• TO DO:
Scan the records below and report how many lines include the string "Task"; the number alone will do.

[Stored records]
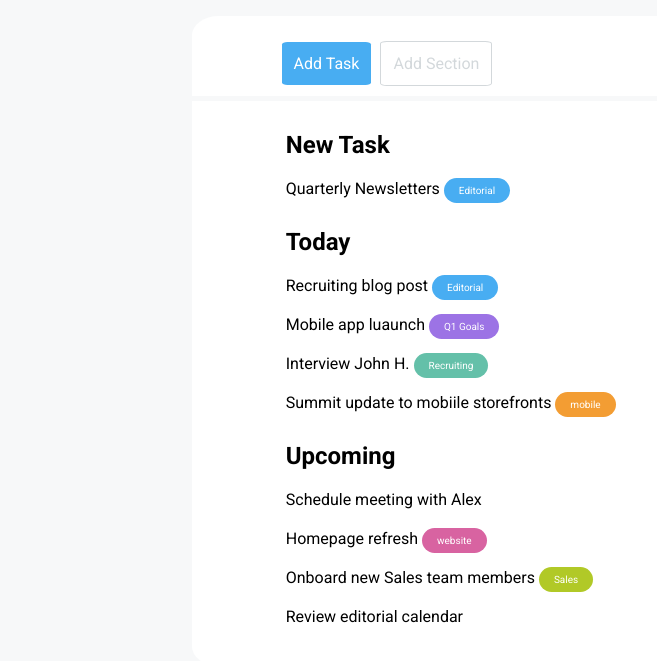
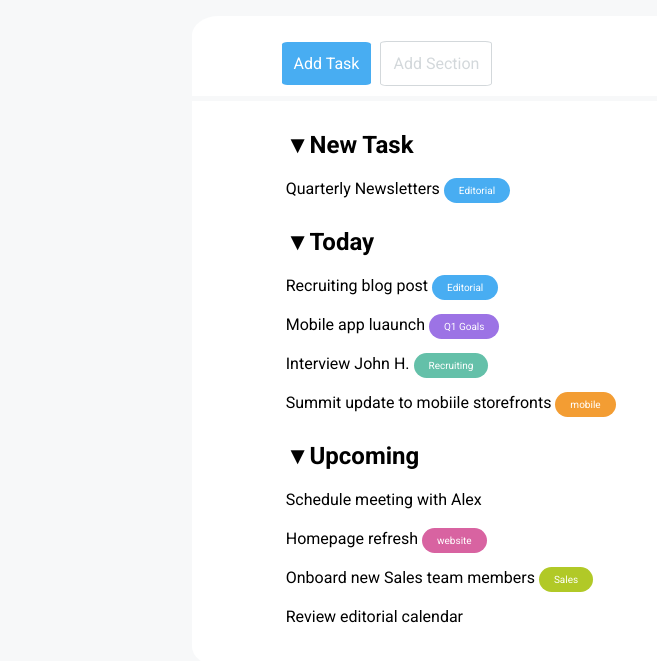
Before and after one commit to StefanoDaniello/html-css-toboolist, a plain HTML site: page index.html in a window 1280 px wide. Shown: the part 87-748 px from the top of the page, without its empty margins (0-657 px from the left). Drawn offline with Linux system fonts and the light colour scheme.

Commit message:
aggiunte freccie

```diff
--- a/file.css
+++ b/file.css
@@ -63,7 +63,7 @@ header{
 }
 
 .sezione2{
-    padding-left: 6%;
+ padding-left: 6%;
 }
 
 .sezione2 h2{
@@ -74,7 +74,6 @@ header{
     padding-top: 20px;
     list-style: none
 }
-
 
 .azzurro{
     background-color: #48ADF2;
--- a/index.html
+++ b/index.html
@@ -22,12 +22,12 @@
         </div>
         <div class="sezione2">
             <ul>
-                <li><h2>New Task</h2></li>
+                <li><h2><span>&#9660;</span>New Task</h2></li>
                 <li>Quarterly Newsletters
                     <span class="Button azzurro ">Editorial</span></li>
             </ul>
             <ul>
-                <li><h2>Today</h2></li>
+                <li><h2><span>&#9660;</span>Today</h2></li>
                 <li>Recruiting blog post
                     <span class="Button azzurro ">Editorial</span></li>
                 <li>Mobile app luaunch
@@ -38,7 +38,7 @@
                 <span class="Button arancione">mobile</span></li>
             </ul>
             <ul>
-                <li><h2>Upcoming</h2></li>
+                <li><h2><span>&#9660;</span>Upcoming</h2></li>
                 <li>Schedule meeting with Alex </li>
                 <li>Homepage refresh
                 <span class="Button violetto">website</span></li>
```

• ANSWER SECTION:
2